I like this question

  1. Jim James, CFA, supervises several financial analysts at his firm. James’ compensation is tied to the commissions of the brokers in the firm. James tells Sally Jones, an analyst, to use a report prepared by a rival firm as the basis for her report. He tells her that she will need to make minor changes and that she can then put her name on the report before sending it to clients. The report contains a “Buy” recommendation on a stock in which James’ supervisor owns a large stake. If Jones complies with James’ request: A. she has violated Standard I© Misrepresentation, but James has not. B. both she and James have violated Standard I© Misrepresentation. C. neither she nor James has violated Standard I© Misrepresentation. D. James has violated Standard I© Misrepresentation, but Jones has not. I got it wrong but its obvious why when i looked back

i guess the answer is B. what is the answer

A? She violates Misrepresentation. He violated also, but not Misrepresentation.

A… he didn’t violate misrepresentation

Don’t like this question as much Fred Dean, CFA, has just taken a job as trader for LPC, a large insurance company. One of his first duties in his new position is to execute the purchase ofa block of East Street Industries, a firm that is a major client of his previous employer. During his prior employment, Dean was informed directly by East Street’s CEO that the company’s sales have experienced a sudden drop and are20% below current analyst estimates. This information has not yet been announced. In reviewing the research report supporting the purchase decision, Dean realizes that the buy decision is based on sales forecasts that he knows are wrong. Which of the following actions would be the most appropriate for Dean to take according to CFA Institute Standards of Professional Conduct? A. Anonymously post the information about the drop in sales on an Internet bulletin board to achieve public dissemination of the inforination and inform his supervisor of the posting. B. Contact the CEO and urge him to make the information public and make the trade if he refuses. C. Share the information only with his immediate supervisor and the firm’s compliance officer. D. Request that the firm place East Street’s stock on a restricted list and refuse to make any buy or sell trades of the company’s stock.

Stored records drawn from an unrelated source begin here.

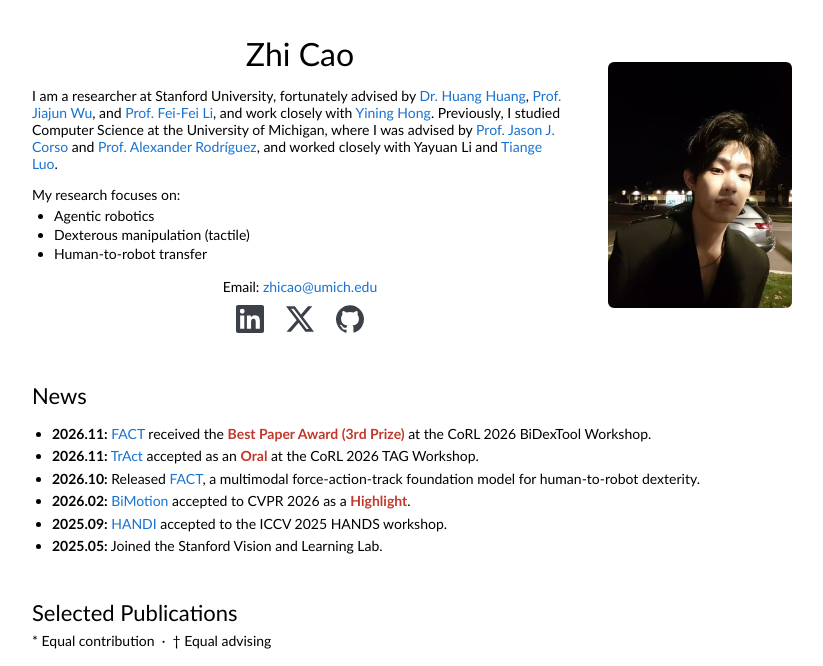
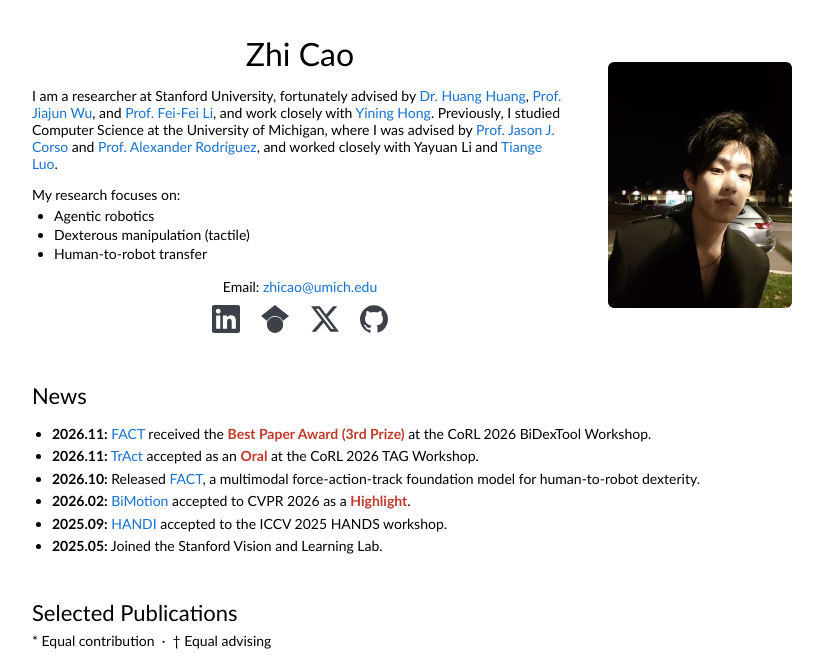
Before and after one commit to ExcitedButter/ExcitedButter.github.io, a plain HTML site: page index.html in a window 1280 px wide. Shown: the top 666 px of the page, without its empty margins (228-1051 px from the left). Drawn offline with Linux system fonts and the light colour scheme.

Commit message:
Add Google Scholar link
Co-Authored-By: Claude Opus 5.5 <noreply@anthropic.com>

```diff
--- a/index.html
+++ b/index.html
@@ -61,9 +61,7 @@
               <p class="email">Email: <a href="mailto:zhicao@umich.edu">zhicao@umich.edu</a></p>
               <p class="social">
                 <a href="https://www.linkedin.com/in/zhi-cao-3147b1266/" title="LinkedIn" aria-label="LinkedIn"><svg viewBox="0 0 24 24"><path d="M20.45 20.45h-3.55v-5.57c0-1.33-.03-3.04-1.85-3.04-1.86 0-2.14 1.45-2.14 2.94v5.67H9.35V9h3.41v1.56h.05c.48-.9 1.64-1.85 3.37-1.85 3.6 0 4.27 2.37 4.27 5.46v6.28zM5.34 7.43a2.06 2.06 0 1 1 0-4.12 2.06 2.06 0 0 1 0 4.12zM7.12 20.45H3.56V9h3.56v11.45zM22.22 0H1.77C.79 0 0 .77 0 1.73v20.54C0 23.23.79 24 1.77 24h20.45c.98 0 1.78-.77 1.78-1.73V1.73C24 .77 23.2 0 22.22 0z"/></svg></a>
-                <!-- Google Scholar: replace the href and uncomment
-                <a href="GOOGLE_SCHOLAR_URL" title="Google Scholar" aria-label="Google Scholar"><svg viewBox="0 0 24 24"><path d="M5.24 13.77 0 9.5 12 0l12 9.5-5.24 4.27C17.55 11.25 14.98 9.5 12 9.5s-5.55 1.75-6.76 4.27zM12 10a7 7 0 1 0 0 14 7 7 0 0 0 0-14z"/></svg></a>
-                -->
+                <a href="https://scholar.google.com/citations?user=L95EMnMAAAAJ&amp;hl=en" title="Google Scholar" aria-label="Google Scholar"><svg viewBox="0 0 24 24"><path d="M5.24 13.77 0 9.5 12 0l12 9.5-5.24 4.27C17.55 11.25 14.98 9.5 12 9.5s-5.55 1.75-6.76 4.27zM12 10a7 7 0 1 0 0 14 7 7 0 0 0 0-14z"/></svg></a>
                 <a href="https://x.com/ZhiCao01756604" title="X (Twitter)" aria-label="X (Twitter)"><svg viewBox="0 0 24 24"><path d="M18.9 1.15h3.68l-8.04 9.19L24 22.85h-7.41l-5.8-7.58-6.64 7.58H.47l8.6-9.83L0 1.15h7.59l5.25 6.93zm-1.29 19.49h2.04L6.49 3.24H4.3z"/></svg></a>
                 <!-- CV: add cv.pdf to the repo and uncomment
                 <a href="cv.pdf" title="CV" aria-label="CV"><svg viewBox="0 0 24 24"><path fill-rule="evenodd" d="M6 1h8.5L20 6.5V21a2 2 0 0 1-2 2H6a2 2 0 0 1-2-2V3a2 2 0 0 1 2-2zm1.5 11v1.8h9V12zm0 3.6v1.8h9v-1.8zM14 2.5V7h4.5z"/></svg></a>
```
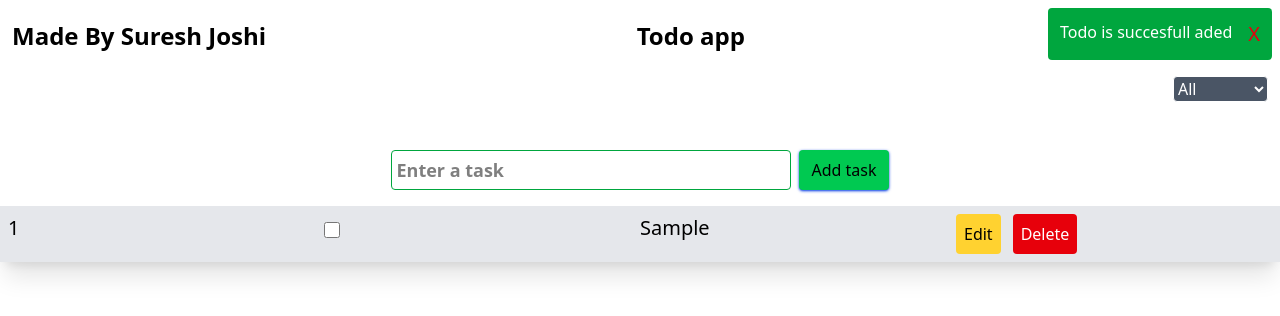
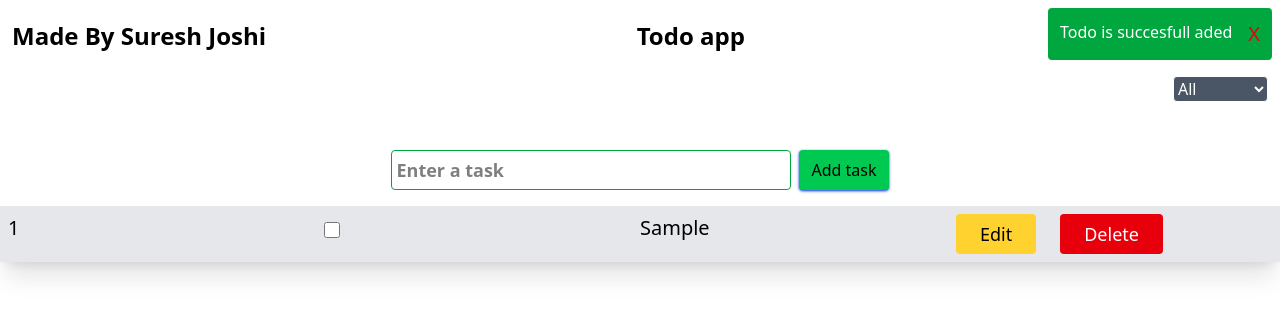
Before and after one commit to sureshjoshi88/todo-list-in-react, a React (Vite) app: page / in a window 1280 px wide. Both pictures are taken after typing "Sample" into the empty fields and a click on the button "Add task". Shown: the top 316 px of the page. Built offline with nearby package versions, Linux system fonts and the light colour scheme.

Commit message:
update styling

```diff
--- a/src/component/TodoList.jsx
+++ b/src/component/TodoList.jsx
@@ -118,7 +118,7 @@ const TodoList = (props) => {
                 <div key={index} className='bg-gray-200 mt-3  shadow-xl '>
                     <div className='grid grid-cols-2 md:grid-cols-4 p-2' >
                         <div>
-                            <p className='text-xl font-medium'>{index + 1}</p>
+                            <p className={`text-xl font-medium ${props.mode==="dark"?"text-gray-900":''}`}>{index + 1}</p>
                         </div>
                         <div>
                             <input type="checkbox" className=' h-8 w-4' checked={value.checked} onChange={() => toggleCheckbox(index)} name="" id="" />
@@ -126,9 +126,9 @@ const TodoList = (props) => {
                         <div >
                             <p className={`text-xl font-medium ${props.mode==="dark"?"text-black":''}`}>{value.text}</p>
                         </div>
-                        <div className='flex gap-3'>
-                            <button className='bg-amber-300 p-1 ps-2 pe-2 rounded h-10 cursor-pointer font-medium' onClick={() => handleEditTask(index)}>Edit</button>
-                            <button onClick={() => deleteTask(index)} className='bg-red-600 p-1 h-10 ps-2 pe-2 text-white rounded cursor-pointer font-medium'>Delete</button>
+                        <div className='flex gap-6'>
+                            <button className='bg-amber-300 p-1 px-6 text-lg rounded h-10 cursor-pointer font-medium' onClick={() => handleEditTask(index)}>Edit</button>
+                            <button onClick={() => deleteTask(index)} className='bg-red-600 p-1 h-10 px-6 text-lg text-white rounded cursor-pointer font-medium'>Delete</button>
                         </div>
 
                     </div>
```
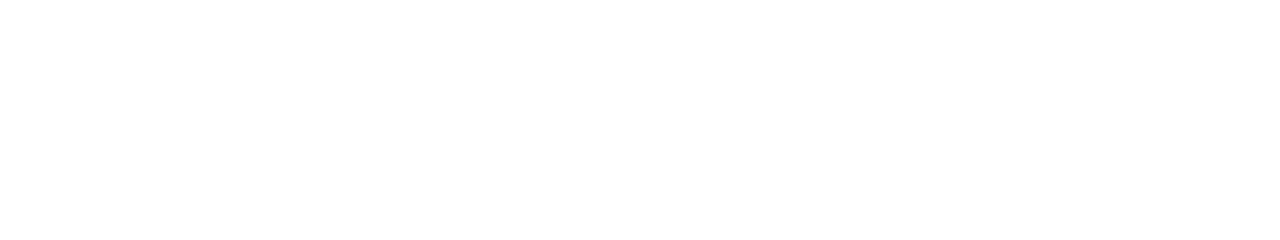
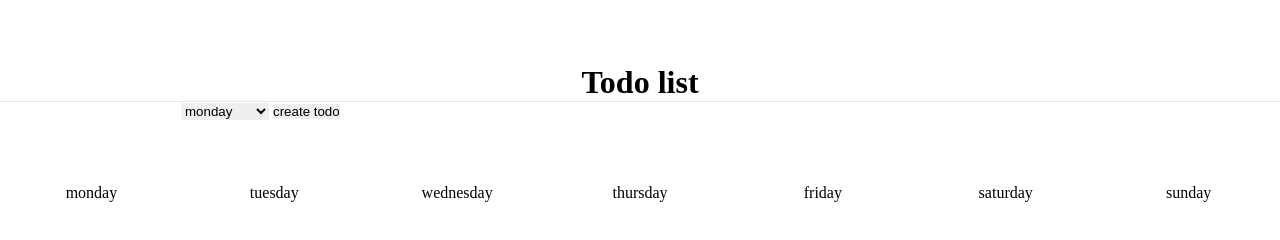
Before and after one commit to Gabrielasalvo/todo-list-js, a website: page todo/index.html in a window 1280 px wide. Drawn offline with Linux system fonts and the light colour scheme.

Commit message:
:art: creating main scope Created html scope and imported js and css

```diff
--- /dev/null
+++ b/todo/css/style.css
@@ -0,0 +1,20 @@
+
+*{
+    border:none;
+    margin:0;
+    padding: 0;
+}
+.header-todo {
+    display: flex;
+    justify-content: center;
+    border-bottom: 1px solid #E6E6E6;
+    margin-top: 4em;
+
+}
+
+.container-main {
+    margin-top: 4em;
+    display: grid;
+    grid-template-columns:repeat(7,1fr);
+    text-align: center;
+}
--- a/todo/index.html
+++ b/todo/index.html
@@ -1,14 +1,41 @@
 <!DOCTYPE html>
 <html lang="pt-BR">
-<head>
-    <meta charset="UTF-8">
-    <meta name="viewport" content="width=device-width, initial-scale=1.0">
+  <head>
+    <meta charset="UTF-8" />
+    <meta name="viewport" content="width=device-width, initial-scale=1.0" />
     <script type="text/javascript" src="js/index.js" defer></script>
-    <link type="text/css" src="style.css"/>
+    <link href="css/style.css" rel="stylesheet" />
+
     <title>Todo's</title>
-</head>
-<body>
+  </head>
+  <body>
+    <header class="header-todo">
+      <h1>Todo list</h1>
+    </header>
+    <div>
+        <form>
+        <input type="text" onchange="">
+        <select>
+            <option>monday</option>
+            <option>tuesday</option>
+            <option>wednesday</option>
+            <option>thursday</option>
+            <option>friday</option>
+            <option>saturday</option>
+            <option>sunday</option>
+        </select>
+        <button>create todo</button>
+    </form>
+    </div>
 
-
-</body>
+    <main class="container-main">
+      <div id="monday">monday</div>
+      <div id="tuesday">tuesday</div>
+      <div id="wednesday">wednesday</div>
+      <div id="thursday">thursday</div>
+      <div id="friday">friday</div>
+      <div id="saturday">saturday</div>
+      <div id="sunday">sunday</div>
+    </main>
+  </body>
 </html>
--- a/todo/js/index.js
+++ b/todo/js/index.js
@@ -0,0 +1 @@
+document.getElementById("monday")
```
Also changed, not shown: todo/style.css (deleted).
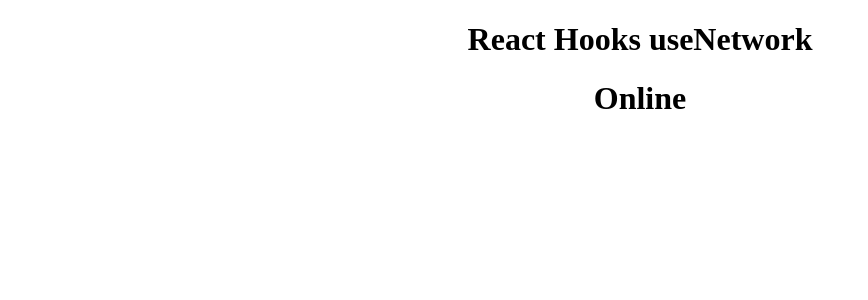
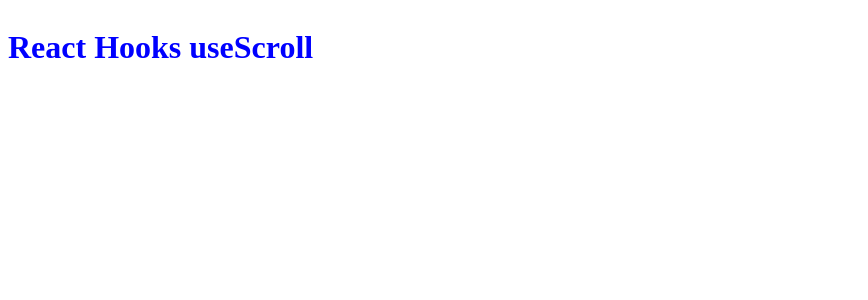
Before and after one commit to junyeong-dev/react-hooks, a React (Create React App) app: page / in a window 1280 px wide. Shown: the top 300 px of the page, without its empty margins (0-868 px from the left). Built offline with nearby package versions, Linux system fonts and the light colour scheme.

Commit message:
useScroll

```diff
--- a/src/index.js
+++ b/src/index.js
@@ -2,36 +2,26 @@
 import ReactDOM from 'react-dom';
 import './App.css';
 
-// useNetwork - navigator가 online 또는 offline이 되는걸 막아줌
-const useNetwork = (onChange) => {
-    const [status, setStatus] = useState(navigator.onLine);
-    const handleChange = () => {
-        if(onChange === "function"){
-            onchange(navigator.onLine);
-        }
-        setStatus(navigator.onLine);
+const useScroll = () => {
+    const [state, setState] = useState({
+        x: 0,
+        y: 0
+    });
+    const onScroll = () => {
+        setState({x: window.scrollX, y: window.scrollY});
     }
     useEffect(() => {
-        window.addEventListener("online", handleChange);
-        window.addEventListener("offline", handleChange);
-        return () => {
-            window.removeEventListener("online", handleChange);
-            window.removeEventListener("offline", handleChange);
-        }
+        window.addEventListener("scroll", onScroll);
+        return () => window.removeEventListener("scroll", onScroll);
     }, []);
-    return status;
-};
-
+    return state;
+}
 
 const App = () => {
-  const handleNetworkChange = (online) => {
-      console.log(online ? "Online" : "Offline");
-  }
-  const onLine = useNetwork(handleNetworkChange);
+  const { y } = useScroll();
   return (
-  <div className="App">
-      <h1>React Hooks useNetwork</h1>
-      <h1>{ onLine ? "Online" : "Offline" }</h1>
+  <div className="App" style={{  height: "1000vh" }}>
+      <h1 style={{ position: 'fixed', color: y > 100 ? "red" : "blue" }}>React Hooks useScroll</h1>
   </div>
   );
 }
```
Also changed, not shown: src/useNetwork.js (added, +40 -0 lines).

Answer is B… wouldn’t he be then acting on material nonpublic information

Nevermind I get it haha

i dont…how is b the right answer?

Because if he refuses to do the transaction he would be using the material nonpublic information… Remember that the information is telling him not to make the purchase

Why not D? It isn’t his duty to inform CEO to make public announcement right? it is part of the duty of analyst. or requirement of the standard of conduct? sfagan, appreciate if you could enlighten me.

the answer is A

It isn’t his duty to make the CEO announce the information… But he was already going to act and sell the stock. If he does not buy the stock he would be acting on material non public information… So he wants the ceo to announce the information so that he doesn’t have to buy it.